Sri Lanka

Udayanga Weeratunga meeting Russian President Vladimir Putin in 2006. by Kremlin.ru [CC BY 3.0 (http://creativecommons.org/licenses/by/3.0) via Wikimedia Commons

Sri Lanka’s President Maithripala Sirisena was welcomed in London recently where he attended an anti-corruption summit hosted by British Prime Minister David Cameron. It is unlikely that such an invitation would have been extended to his predecessor, Mahinda Rajapaksa, defeated by Sirisena in elections last year by on an anti-corruption, anti-nepotism platform. Sixteen months down the line, Sirisena’s pledges to root out corruption and nepotism are being put to the test, with opposition politicians describing the numerous inquiries launched by government to investigate corruption as an exercise in political victimization.

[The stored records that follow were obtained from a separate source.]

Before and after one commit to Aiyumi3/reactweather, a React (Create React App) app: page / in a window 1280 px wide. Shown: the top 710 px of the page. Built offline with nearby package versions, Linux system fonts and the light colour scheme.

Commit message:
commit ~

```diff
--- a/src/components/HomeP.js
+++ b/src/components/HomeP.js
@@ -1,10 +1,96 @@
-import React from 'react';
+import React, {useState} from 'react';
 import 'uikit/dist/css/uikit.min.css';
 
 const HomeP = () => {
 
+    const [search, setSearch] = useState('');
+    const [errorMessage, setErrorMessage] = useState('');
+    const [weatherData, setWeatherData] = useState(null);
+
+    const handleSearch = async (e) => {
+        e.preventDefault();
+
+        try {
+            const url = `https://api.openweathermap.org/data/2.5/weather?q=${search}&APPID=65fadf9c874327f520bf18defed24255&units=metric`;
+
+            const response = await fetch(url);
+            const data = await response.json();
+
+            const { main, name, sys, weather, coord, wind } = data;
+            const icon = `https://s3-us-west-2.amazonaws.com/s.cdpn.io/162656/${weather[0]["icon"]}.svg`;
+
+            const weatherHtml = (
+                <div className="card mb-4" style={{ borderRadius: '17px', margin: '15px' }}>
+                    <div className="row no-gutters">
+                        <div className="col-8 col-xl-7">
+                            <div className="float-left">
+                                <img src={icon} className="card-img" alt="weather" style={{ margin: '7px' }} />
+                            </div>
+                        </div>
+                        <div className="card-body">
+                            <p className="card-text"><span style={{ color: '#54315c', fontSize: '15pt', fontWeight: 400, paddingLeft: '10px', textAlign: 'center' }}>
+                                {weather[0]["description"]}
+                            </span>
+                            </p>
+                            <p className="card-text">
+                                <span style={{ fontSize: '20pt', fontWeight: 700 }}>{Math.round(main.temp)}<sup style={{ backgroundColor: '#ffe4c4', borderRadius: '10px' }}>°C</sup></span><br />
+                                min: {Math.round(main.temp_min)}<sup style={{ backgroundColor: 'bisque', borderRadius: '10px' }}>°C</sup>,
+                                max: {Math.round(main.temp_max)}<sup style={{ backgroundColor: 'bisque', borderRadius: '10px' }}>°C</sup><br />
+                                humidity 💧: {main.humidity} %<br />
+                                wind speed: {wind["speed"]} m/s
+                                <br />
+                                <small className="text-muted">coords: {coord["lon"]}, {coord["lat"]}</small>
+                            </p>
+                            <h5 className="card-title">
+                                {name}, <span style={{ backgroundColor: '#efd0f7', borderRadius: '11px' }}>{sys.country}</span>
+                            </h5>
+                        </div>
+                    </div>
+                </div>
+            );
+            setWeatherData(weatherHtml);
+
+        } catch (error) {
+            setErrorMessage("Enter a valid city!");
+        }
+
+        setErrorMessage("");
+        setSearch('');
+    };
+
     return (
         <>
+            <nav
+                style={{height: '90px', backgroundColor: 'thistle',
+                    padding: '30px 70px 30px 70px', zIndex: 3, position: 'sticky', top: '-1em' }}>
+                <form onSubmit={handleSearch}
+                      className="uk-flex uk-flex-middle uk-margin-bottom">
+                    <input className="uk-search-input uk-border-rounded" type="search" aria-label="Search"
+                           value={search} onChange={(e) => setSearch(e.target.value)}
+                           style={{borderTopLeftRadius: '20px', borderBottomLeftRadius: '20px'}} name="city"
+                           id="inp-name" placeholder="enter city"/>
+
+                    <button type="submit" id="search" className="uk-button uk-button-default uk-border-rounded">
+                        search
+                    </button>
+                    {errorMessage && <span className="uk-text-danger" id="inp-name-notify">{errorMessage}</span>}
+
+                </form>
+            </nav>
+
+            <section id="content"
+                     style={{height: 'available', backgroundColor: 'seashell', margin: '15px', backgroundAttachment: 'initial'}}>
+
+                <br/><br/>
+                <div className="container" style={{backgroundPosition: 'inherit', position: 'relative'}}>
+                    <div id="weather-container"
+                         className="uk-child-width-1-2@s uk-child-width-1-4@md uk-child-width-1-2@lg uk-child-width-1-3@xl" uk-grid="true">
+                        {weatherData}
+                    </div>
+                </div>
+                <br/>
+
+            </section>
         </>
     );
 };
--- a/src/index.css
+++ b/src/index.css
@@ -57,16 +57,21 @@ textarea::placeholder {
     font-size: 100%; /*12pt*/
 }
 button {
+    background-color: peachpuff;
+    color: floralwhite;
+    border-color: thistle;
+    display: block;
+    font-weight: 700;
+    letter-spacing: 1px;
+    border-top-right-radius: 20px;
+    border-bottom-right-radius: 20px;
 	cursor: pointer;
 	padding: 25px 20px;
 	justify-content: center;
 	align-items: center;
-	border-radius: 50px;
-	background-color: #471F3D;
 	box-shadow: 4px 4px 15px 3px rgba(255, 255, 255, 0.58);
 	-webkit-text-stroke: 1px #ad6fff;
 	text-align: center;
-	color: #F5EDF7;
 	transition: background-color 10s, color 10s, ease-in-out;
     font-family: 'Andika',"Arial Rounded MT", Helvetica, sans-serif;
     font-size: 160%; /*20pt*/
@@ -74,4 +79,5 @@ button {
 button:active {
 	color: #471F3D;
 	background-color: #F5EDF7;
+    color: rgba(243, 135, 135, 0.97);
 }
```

One case that gives credence to that view is that of Udayanga Weeratunga. A relative of the ex-president and former ambassador to Russia, he has been accused by Minister of Foreign Affairs Mangala Samaraweera of having ‘sold weapons to pro-Russian separatist rebels’ in Ukraine.      

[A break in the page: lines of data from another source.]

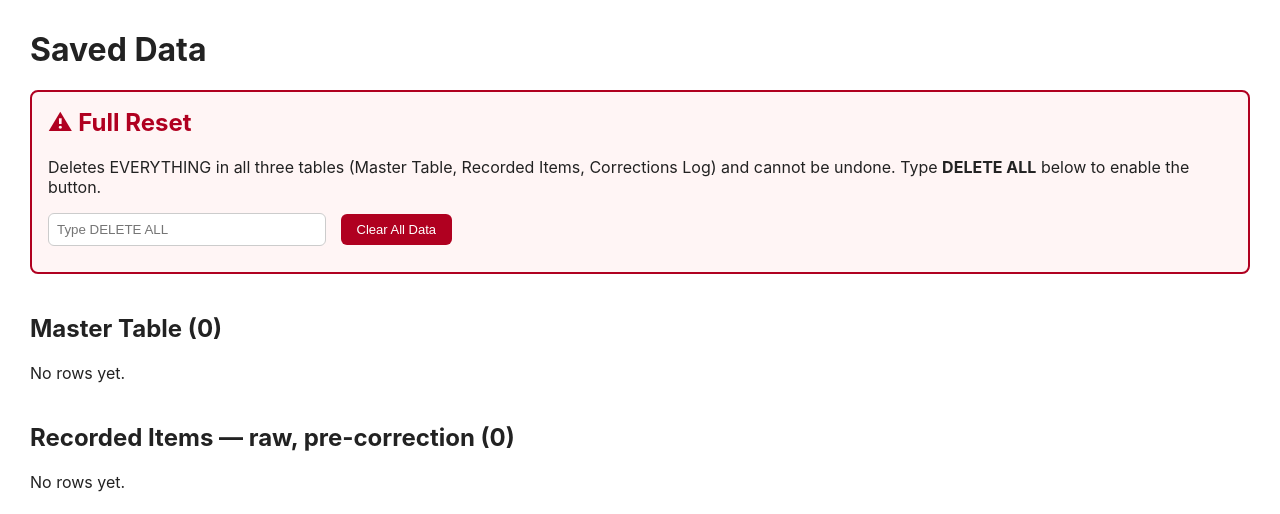
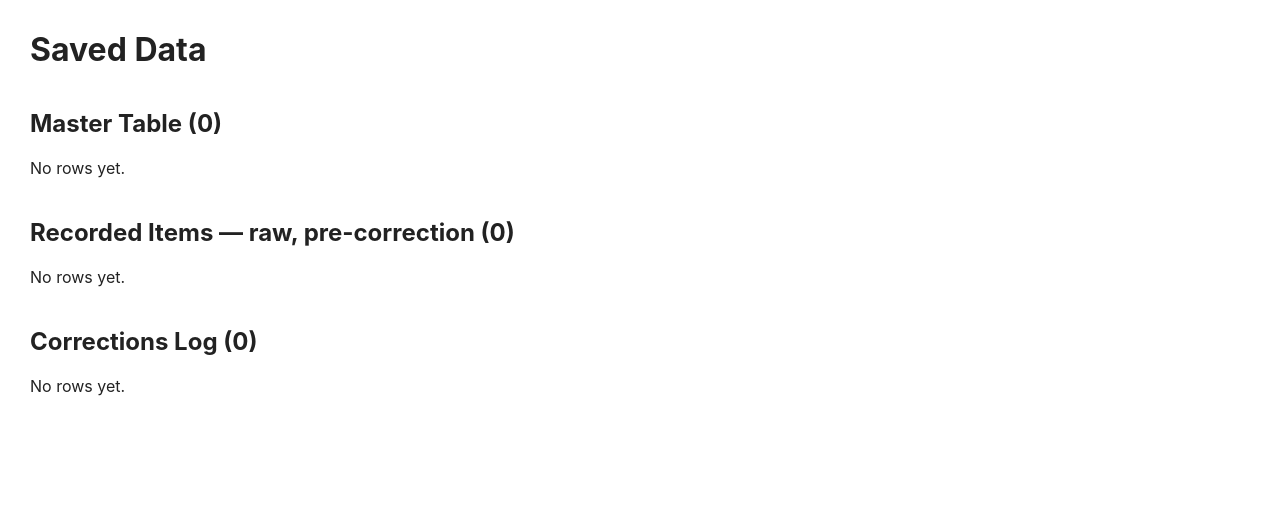
Before and after one commit to Ahsana-fragrantsouq/Perfume_Photo_Extractor, a Flask app: template templates/admin_data.html in a window 1280 px wide. Shown: the top 514 px of the page. Run offline with Flask 3, Linux system fonts and the light colour scheme; the template is opened without the code that fills it, so the values that code supplies are empty; some libraries are stand-ins or nearby versions.

Commit message:
remove reset and delete buttons

```diff
--- a/templates/admin_data.html
+++ b/templates/admin_data.html
@@ -33,13 +33,6 @@
 <!-- TODO-REMOVE-BEFORE-LIVE: this entire danger-zone block (Full Reset), plus its
      JS handler (clearAllBtn) below, plus /admin/clear-all + clear_all() in app.py/db.py.
      Dev/testing-only — wipes ALL data, no undo. Remove before this app goes live. -->
-<div class="danger-zone">
-  <h2>⚠ Full Reset</h2>
-  <p>Deletes EVERYTHING in all three tables (Master Table, Recorded Items, Corrections Log) and cannot be undone. Type <strong>DELETE ALL</strong> below to enable the button.</p>
-  <input type="text" id="confirmInput" placeholder="Type DELETE ALL">
-  <button id="clearAllBtn" disabled>Clear All Data</button>
-  <div id="clearAllStatus" class="status-msg"></div>
-</div>
 
 {% macro render_table(rows, columns, labels, table_name) %}
   {% if rows %}
@@ -70,7 +63,7 @@
   <div class="table-actions">
     {# TODO-REMOVE-BEFORE-LIVE: this button + deleteSelected() JS below + /admin/delete
        + delete_items() in app.py/db.py. Dev/testing-only row deletion. Remove before go-live. #}
-    <button onclick="deleteSelected('{{ table_name }}')">Delete selected</button>
+
     {% if table_name == 'master_table' %}
     <button onclick="updateSkus()">Update SKUs</button>
     {% endif %}
@@ -150,91 +143,12 @@ document.querySelectorAll(".select-all").forEach(selectAll => {
 
 // TODO-REMOVE-BEFORE-LIVE: pairs with the "Delete selected" buttons and /admin/delete.
 // Dev/testing-only. Remove this function + its buttons before go-live.
-async function deleteSelected(table) {
-  const checked = document.querySelectorAll(`.row-check[data-table="${table}"]:checked`);
-  const ids = Array.from(checked).map(cb => parseInt(cb.dataset.id, 10));
-  const statusEl = document.getElementById(`status-${table}`);
 
-  if (ids.length === 0) {
-    statusEl.textContent = "No rows selected.";
-    statusEl.className = "status-msg status-error";
-    return;
-  }
-
-  if (!confirm(`Delete ${ids.length} row(s) from ${table}? This cannot be undone.`)) {
-    return;
-  }
-
-  statusEl.textContent = "Deleting...";
-  statusEl.className = "status-msg";
-
-  try {
-    const res = await fetch(`/admin/delete?key=${encodeURIComponent(ADMIN_KEY)}`, {
-      method: "POST",
-      headers: { "Content-Type": "application/json" },
-      body: JSON.stringify({ table, ids }),
-    });
-    const data = await res.json();
-
-    if (!res.ok) {
-      statusEl.textContent = `Error: ${data.error || "Unknown error"}`;
-      statusEl.className = "status-msg status-error";
-      return;
-    }
-
-    statusEl.textContent = `Deleted ${data.deleted} row(s). Reloading...`;
-    statusEl.className = "status-msg status-ok";
-    setTimeout(() => location.reload(), 800);
-  } catch (err) {
-    statusEl.textContent = `Request failed: ${err.message}`;
-    statusEl.className = "status-msg status-error";
-  }
-}
 
 // TODO-REMOVE-BEFORE-LIVE: this whole block, from here to the end of clearAllBtn's
 // handler below, pairs with the danger-zone HTML and /admin/clear-all. Remove before go-live.
 // Full reset — button only enables once the exact phrase is typed
-const confirmInput = document.getElementById("confirmInput");
-const clearAllBtn = document.getElementById("clearAllBtn");
-const clearAllStatus = document.getElementById("clearAllStatus");
 
-confirmInput.addEventListener("input", () => {
-  clearAllBtn.disabled = confirmInput.value !== "DELETE ALL";
-});
-
-clearAllBtn.addEventListener("click", async () => {
-  if (!confirm("This deletes ALL saved data permanently. Are you absolutely sure?")) {
-    return;
-  }
-
-  clearAllBtn.disabled = true;
-  clearAllStatus.textContent = "Clearing...";
-  clearAllStatus.className = "status-msg";
-
-  try {
-    const res = await fetch(`/admin/clear-all?key=${encodeURIComponent(ADMIN_KEY)}`, {
-      method: "POST",
-      headers: { "Content-Type": "application/json" },
-      body: JSON.stringify({ confirm: confirmInput.value }),
-    });
-    const data = await res.json();
-
-    if (!res.ok) {
-      clearAllStatus.textContent = `Error: ${data.error || "Unknown error"}`;
-      clearAllStatus.className = "status-msg status-error";
-      clearAllBtn.disabled = false;
-      return;
-    }
-
-    clearAllStatus.textContent = "All data cleared. Reloading...";
-    clearAllStatus.className = "status-msg status-ok";
-    setTimeout(() => location.reload(), 800);
-  } catch (err) {
-    clearAllStatus.textContent = `Request failed: ${err.message}`;
-    clearAllStatus.className = "status-msg status-error";
-    clearAllBtn.disabled = false;
-  }
-});
 </script>
 
 </body>
```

The allegations started in March 2015 when Samaraweera said that Ukrainian President Petro Poroshenko’s government had ‘complained’ to the Sri Lankan Foreign Ministry, accusing Weeratunga of being involved in weapons sales to ‘pro-Russian separatist rebels’. The story was picked up and widely reported by local and foreign media. At a Foreign Ministry media briefing, reporters were told that Ukraine’s ambassador to Sri Lanka, who is based in New Delhi, had informed Sri Lankan officials that Ukrainian authorities were ‘investigating’ the alleged transfer of weapons by Weeratunga to Ukrainian nationals.  

However, the Ukrainian Embassy in New Delhi said on 10 May this year that ‘the Embassy does not have information concerning investigations against Mr Weeratunga’. The Sri Lankan Foreign Ministry’s position had also been contradicted in a BBC Ukraine report on 23 March which quoted Ukraine’s Foreign Ministry spokesperson Yevhen Perebiynis as saying: ‘This information has not been confirmed.’     

Added to the government’s statements on Weeratunga’s alleged misconduct were charges that the former ambassador was involved in the death of Noel Ranaweera, who was employed as a messenger at the Sri Lankan embassy in Moscow. Though he died in on 11 June 2014, Ranaweera’s family members are reported to have complained to the police of suspected foul play only the following March, on the same day that news reports first appeared regarding Samaraweera’s arms-sales-to-rebels allegations.     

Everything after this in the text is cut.